• **Version comparison data**
----
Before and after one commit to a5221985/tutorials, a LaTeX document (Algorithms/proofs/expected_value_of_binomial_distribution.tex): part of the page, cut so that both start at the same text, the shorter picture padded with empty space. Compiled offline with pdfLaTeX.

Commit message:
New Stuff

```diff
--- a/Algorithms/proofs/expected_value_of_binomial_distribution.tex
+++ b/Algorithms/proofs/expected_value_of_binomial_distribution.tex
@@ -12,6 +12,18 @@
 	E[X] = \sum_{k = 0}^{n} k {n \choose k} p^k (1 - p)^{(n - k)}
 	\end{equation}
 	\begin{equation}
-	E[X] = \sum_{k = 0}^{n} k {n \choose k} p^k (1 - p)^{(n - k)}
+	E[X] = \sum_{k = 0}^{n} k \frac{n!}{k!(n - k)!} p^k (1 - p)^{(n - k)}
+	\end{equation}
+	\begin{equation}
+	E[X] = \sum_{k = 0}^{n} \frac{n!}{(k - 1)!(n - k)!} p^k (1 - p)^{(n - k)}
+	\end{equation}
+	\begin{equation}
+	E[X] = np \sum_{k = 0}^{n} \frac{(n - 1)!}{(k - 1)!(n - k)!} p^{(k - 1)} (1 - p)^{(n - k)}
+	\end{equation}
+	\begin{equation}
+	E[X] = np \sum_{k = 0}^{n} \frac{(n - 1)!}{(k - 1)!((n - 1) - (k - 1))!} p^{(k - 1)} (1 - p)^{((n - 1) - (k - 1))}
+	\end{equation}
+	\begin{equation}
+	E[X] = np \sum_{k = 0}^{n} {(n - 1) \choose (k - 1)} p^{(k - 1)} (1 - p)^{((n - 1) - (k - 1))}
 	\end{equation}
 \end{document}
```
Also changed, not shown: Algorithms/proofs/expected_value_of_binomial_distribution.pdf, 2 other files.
----
• **Your assignment**
All the entries above need to be repeated word for word.

• **Expected output**
Before and after one commit to a5221985/tutorials, a LaTeX document (Algorithms/proofs/expected_value_of_binomial_distribution.tex): part of the page, cut so that both start at the same text, the shorter picture padded with empty space. Compiled offline with pdfLaTeX.

Commit message:
New Stuff

```diff
--- a/Algorithms/proofs/expected_value_of_binomial_distribution.tex
+++ b/Algorithms/proofs/expected_value_of_binomial_distribution.tex
@@ -12,6 +12,18 @@
 	E[X] = \sum_{k = 0}^{n} k {n \choose k} p^k (1 - p)^{(n - k)}
 	\end{equation}
 	\begin{equation}
-	E[X] = \sum_{k = 0}^{n} k {n \choose k} p^k (1 - p)^{(n - k)}
+	E[X] = \sum_{k = 0}^{n} k \frac{n!}{k!(n - k)!} p^k (1 - p)^{(n - k)}
+	\end{equation}
+	\begin{equation}
+	E[X] = \sum_{k = 0}^{n} \frac{n!}{(k - 1)!(n - k)!} p^k (1 - p)^{(n - k)}
+	\end{equation}
+	\begin{equation}
+	E[X] = np \sum_{k = 0}^{n} \frac{(n - 1)!}{(k - 1)!(n - k)!} p^{(k - 1)} (1 - p)^{(n - k)}
+	\end{equation}
+	\begin{equation}
+	E[X] = np \sum_{k = 0}^{n} \frac{(n - 1)!}{(k - 1)!((n - 1) - (k - 1))!} p^{(k - 1)} (1 - p)^{((n - 1) - (k - 1))}
+	\end{equation}
+	\begin{equation}
+	E[X] = np \sum_{k = 0}^{n} {(n - 1) \choose (k - 1)} p^{(k - 1)} (1 - p)^{((n - 1) - (k - 1))}
 	\end{equation}
 \end{document}
```
Also changed, not shown: Algorithms/proofs/expected_value_of_binomial_distribution.pdf, 2 other files.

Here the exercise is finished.